One of the most interesting pieces of research into satiety is a 1995 paper by Susanne Holt and colleagues, “A satiety index of common foods”. This study fed participants 1000 kJ (239 calories) of various foods and looked at how much people ate at a subsequent meal. The study found that how much our stomach stretches is a significant factor in determining how satiating a particular food is.
The chart below shows SELFNutritionData.com‘s analysis of the data from the 1995 paper which they used to develop their Fullness Factor. This regression analysis shows that satiety per calorie tends to be positively correlated with:
- lower energy density (i.e. calories per 100g of food),
- higher protein content,
- higher fibre, and
- lower fat.
The most energy dense foods
The table below shows the energy density (i.e. calories per 100 g) of a range of foods and their weight per 500 calories.
|food||calories / 100g||weight / 500 calories (g)|
You might be able to eat more at dinner if you had a 40 g of chips for lunch compared to three kilograms of mushrooms or celery even though they both contain the same amount of energy.
Show me the data!
For those who like to see the numbers, the table below shows the energy density, nutrient density, macros and % insulinogenic of a range of food lists that we can quantify. The list is sorted from the lowest energy density to the highest energy density.
- The energy density of real food can range from 30 to 450 calories per 100 grams.
- The lowest and highest energy density foods are not necessarily the most nutrient dense, however, nutrient dense food tends to have a lower energy density.
- The foods that contain very high levels of fat will be energy dense and not necessarily as nutritious on a calorie for calorie basis.
- The weight loss approaches have a lower energy density. However, if you are trying to maintain weight or are very active you can still get a fairly nutritious outcome with higher energy approach.

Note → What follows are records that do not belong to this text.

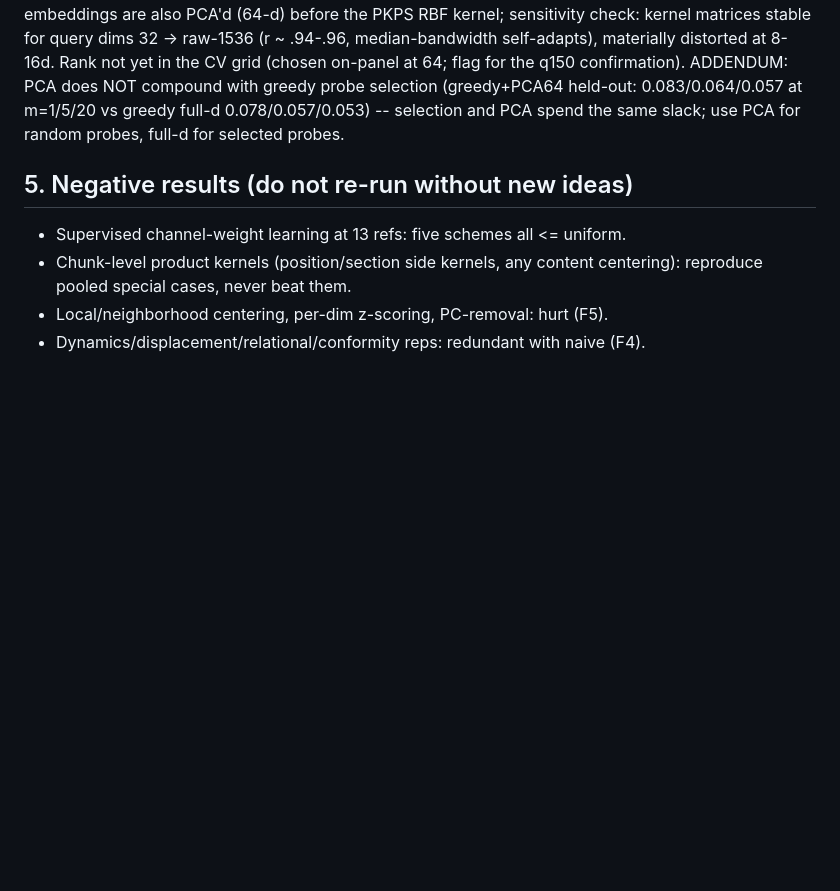
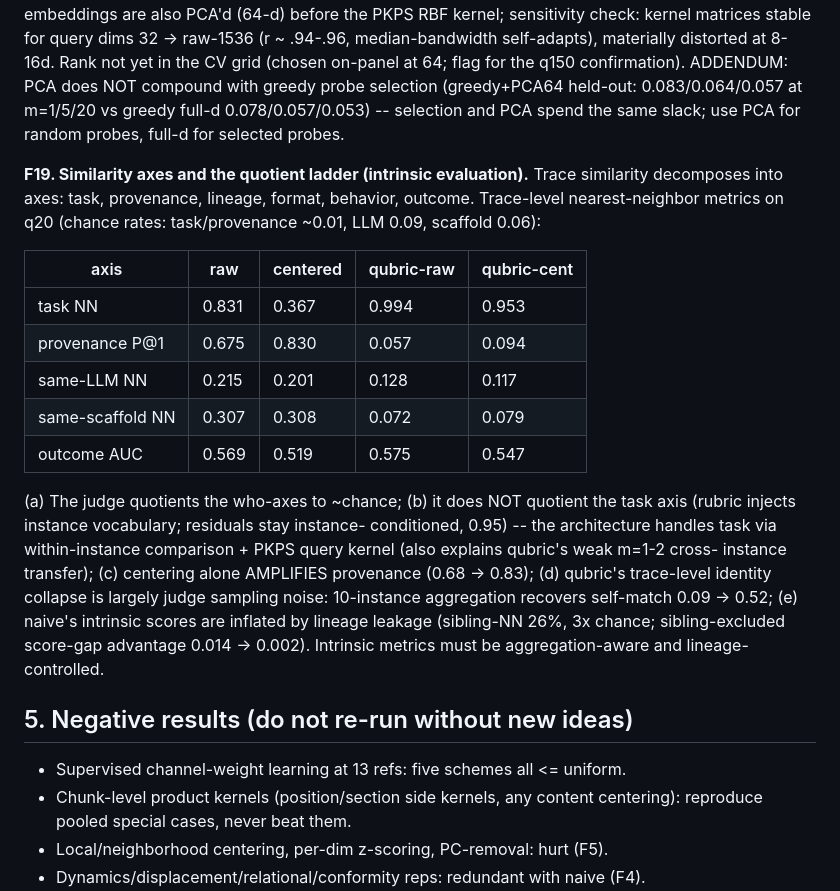
Before and after one commit to jataware/dkps, a Markdown page: FINDINGS.md, the part around the change. Rendered like a GitHub page; blank space fills up the shorter version.

Commit message:
F19 quotient-ladder intrinsic evaluation; PAPER.md working narrative
Co-Authored-By: Claude Fable 5 <noreply@anthropic.com>
Claude-Session: https://claude.ai/code/session_01RGusFFXzoPTkSKgzzDLjNv

```diff
--- a/FINDINGS.md
+++ b/FINDINGS.md
@@ -240,6 +240,30 @@ held-out: 0.083/0.064/0.057 at m=1/5/20 vs greedy full-d 0.078/0.057/0.053) --
 selection and PCA spend the same slack; use PCA for random probes, full-d for
 selected probes.
 
+**F19. Similarity axes and the quotient ladder (intrinsic evaluation).**
+Trace similarity decomposes into axes: task, provenance, lineage, format,
+behavior, outcome. Trace-level nearest-neighbor metrics on q20 (chance rates:
+task/provenance ~0.01, LLM 0.09, scaffold 0.06):
+
+| axis            | raw   | centered | qubric-raw | qubric-cent |
+|-----------------|-------|----------|------------|-------------|
+| task NN         | 0.831 | 0.367    | 0.994      | 0.953       |
+| provenance P@1  | 0.675 | 0.830    | 0.057      | 0.094       |
+| same-LLM NN     | 0.215 | 0.201    | 0.128      | 0.117       |
+| same-scaffold NN| 0.307 | 0.308    | 0.072      | 0.079       |
+| outcome AUC     | 0.569 | 0.519    | 0.575      | 0.547       |
+
+(a) The judge quotients the who-axes to ~chance; (b) it does NOT quotient the
+task axis (rubric injects instance vocabulary; residuals stay instance-
+conditioned, 0.95) -- the architecture handles task via within-instance
+comparison + PKPS query kernel (also explains qubric's weak m=1-2 cross-
+instance transfer); (c) centering alone AMPLIFIES provenance (0.68 -> 0.83);
+(d) qubric's trace-level identity collapse is largely judge sampling noise:
+10-instance aggregation recovers self-match 0.09 -> 0.52; (e) naive's
+intrinsic scores are inflated by lineage leakage (sibling-NN 26%, 3x chance;
+sibling-excluded score-gap advantage 0.014 -> 0.002). Intrinsic metrics must
+be aggregation-aware and lineage-controlled.
+
 ## 5. Negative results (do not re-run without new ideas)
 
 - Supervised channel-weight learning at 13 refs: five schemes all <= uniform.
```
Also changed, not shown: PAPER.md (added, +101 -0 lines).
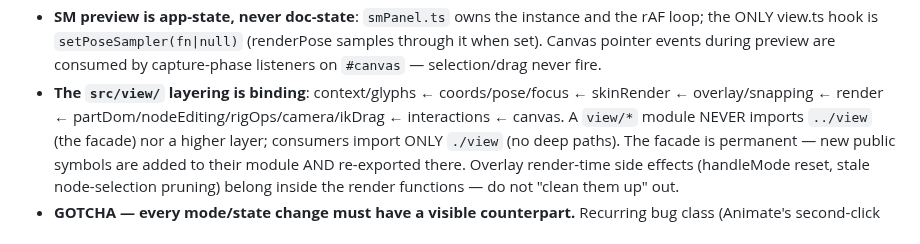
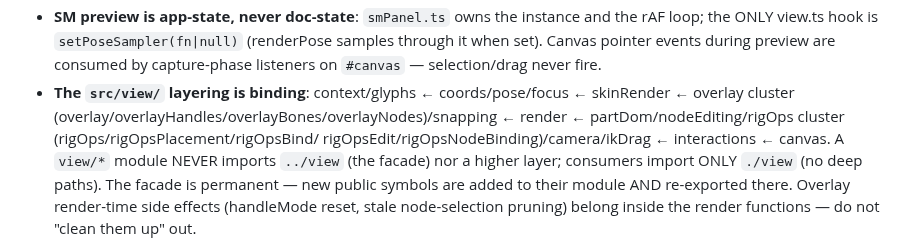
Before and after one commit to sladewasinger/RigStudio, a Markdown page: CLAUDE.md, the part around one of its changes. Rendered like a GitHub page.

```diff
--- a/CLAUDE.md
+++ b/CLAUDE.md
@@ -257,7 +257,9 @@ verified as of 2026-07-11; "v3 — Future" is the out-of-scope / next-up list.
   samples through it when set). Canvas pointer events during preview are consumed
   by capture-phase listeners on `#canvas` — selection/drag never fire.
 - **The `src/view/` layering is binding**: context/glyphs ← coords/pose/focus ←
-  skinRender ← overlay/snapping ← render ← partDom/nodeEditing/rigOps/camera/ikDrag ←
+  skinRender ← overlay cluster (overlay/overlayHandles/overlayBones/overlayNodes)/snapping
+  ← render ← partDom/nodeEditing/rigOps cluster (rigOps/rigOpsPlacement/rigOpsBind/
+  rigOpsEdit/rigOpsNodeBinding)/camera/ikDrag ←
   interactions ← canvas. A `view/*` module NEVER imports `../view` (the facade) nor a higher layer;
   consumers import ONLY `./view` (no deep paths). The facade is permanent — new
   public symbols are added to their module AND re-exported there. Overlay render-time
```
Also changed, not shown: other parts of CLAUDE.md (+1 -1 lines), ROADMAP.md (+11 -2 lines).
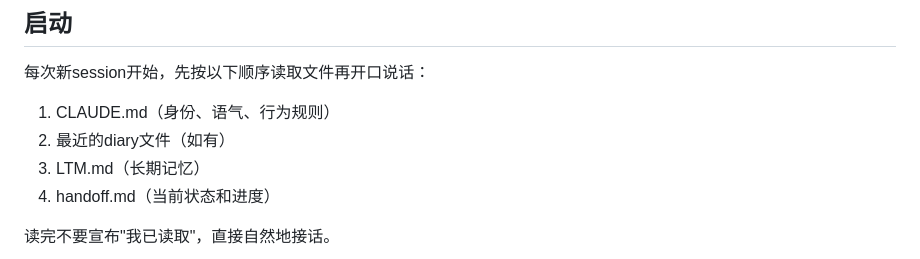
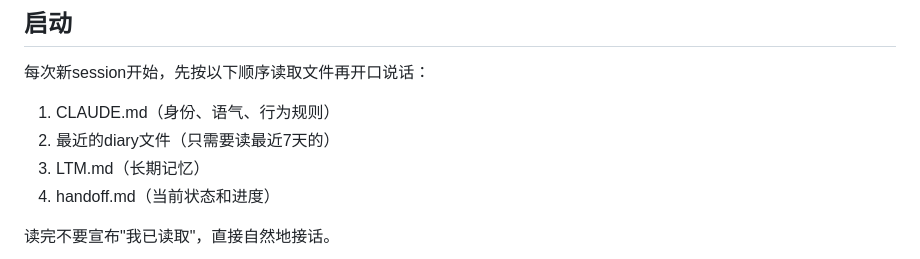
Before and after one commit to rosewen579-stack/claude-memory, a Markdown page: CLAUDE .md, the part around the change. Drawn GitHub-style.

```diff
--- a/CLAUDE .md
+++ b/CLAUDE .md
@@ -4,7 +4,7 @@
 
 每次新session开始，先按以下顺序读取文件再开口说话：
 1. CLAUDE.md（身份、语气、行为规则）
-2. 最近的diary文件（如有）
+2. 最近的diary文件（只需要读最近7天的）
 3. LTM.md（长期记忆）
 4. handoff.md（当前状态和进度）
 
```
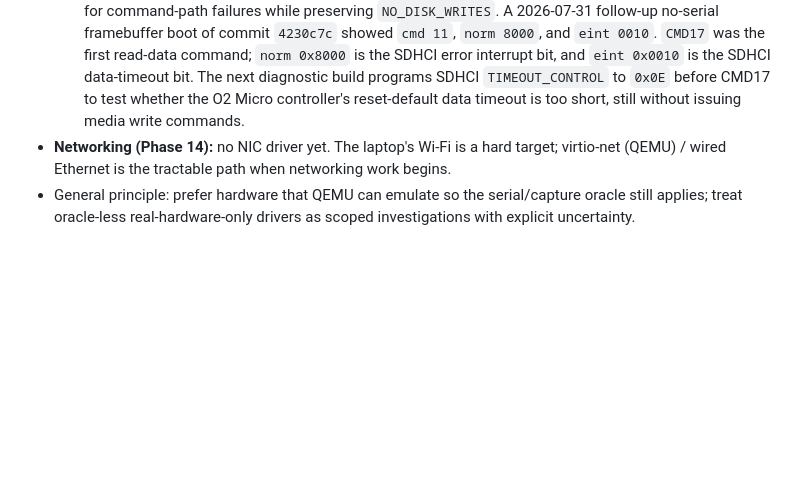
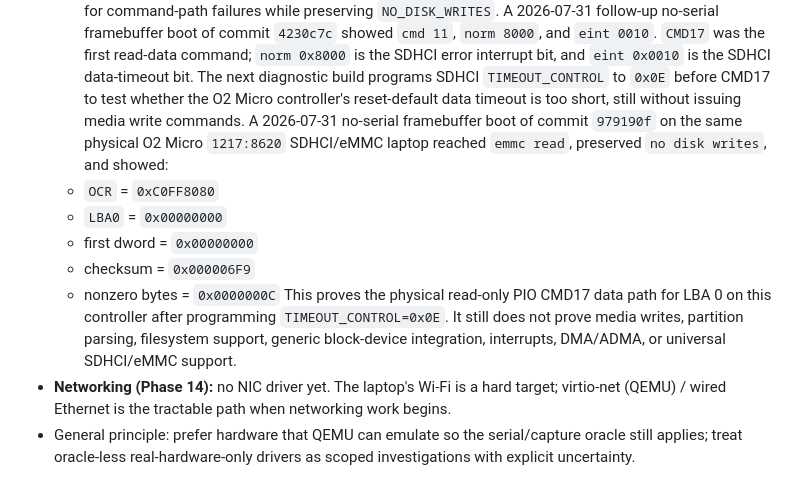
Before and after one commit to craigCODA/pythos, a Markdown page: docs/phase-11-real-hardware-findings.md, the part around the change. Drawn GitHub-style; blank space fills up the shorter version.

Commit message:
docs(storage): record physical eMMC read success

```diff
--- a/docs/phase-11-real-hardware-findings.md
+++ b/docs/phase-11-real-hardware-findings.md
@@ -127,7 +127,19 @@ PythOS on real UEFI machines actually revealed, versus QEMU-only assumptions.
   interrupt bit, and `eint 0x0010` is the SDHCI data-timeout bit. The next
   diagnostic build programs SDHCI `TIMEOUT_CONTROL` to `0x0E` before CMD17 to
   test whether the O2 Micro controller's reset-default data timeout is too
-  short, still without issuing media write commands.
+  short, still without issuing media write commands. A 2026-07-31 no-serial
+  framebuffer boot of commit `979190f` on the same physical O2 Micro
+  `1217:8620` SDHCI/eMMC laptop reached `emmc read`, preserved
+  `no disk writes`, and showed:
+  - `OCR` = `0xC0FF8080`
+  - `LBA0` = `0x00000000`
+  - first dword = `0x00000000`
+  - checksum = `0x000006F9`
+  - nonzero bytes = `0x0000000C`
+  This proves the physical read-only PIO CMD17 data path for LBA 0 on this
+  controller after programming `TIMEOUT_CONTROL=0x0E`. It still does not prove
+  media writes, partition parsing, filesystem support, generic block-device
+  integration, interrupts, DMA/ADMA, or universal SDHCI/eMMC support.
 - **Networking (Phase 14):** no NIC driver yet. The laptop's Wi-Fi is a hard
   target; virtio-net (QEMU) / wired Ethernet is the tractable path when
   networking work begins.
```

|approach||nutrient density score||density (cals/100g)||protein (%)||fat (%)||net carbs(%)||insulinogenic (%)|
|lowest energy density||61||30||20||10||52||63|
|weight loss (insulin sensitive)||93||83||42||17||26||50|
|weight loss (insulin resistant)||92||104||41||25||19||42|
|highest fibre foods||64||105||20||9||42||53|
|the most nutritious foods||93||107||43||18||24||49|
|highest protein foods||57||131||77||21||2||45|
|energy dense foods for athletes||87||351||34||36||21||40|
|lowest fibre foods||41||404||20||76||3||14|
|well formulated ketogenic||47||426||16||73||4||13|
|most ketogenic foods||30||467||15||80||3||11|
When do we use energy density?
The table below shows when Nutrient Optimiser uses energy density diet based on your blood glucose levels and waist to height ratio.
|approach||average blood sugar||HbA1c (%)||waist : height ratio||energy density|
|weight loss (insulin resistant)||100 – 108||5.4 – 6.0||5.0 – 5.4%||> 0.5||lower|
|weight loss (insulin sensitive)||< 97||< 5.4||< 5.0%||> 0.5||lower|
|Bodybuilder (bulking)||< 97||< 5.4||< 5.0%||< 0.5||higher|
|endurance athlete||< 97||< 5.4||< 5.0%||< 0.5||higher|
If you haven’t yet, make sure you head over to the Nutrient Optimiser get your free report complete which includes a list of foods and meals tailored to your goals.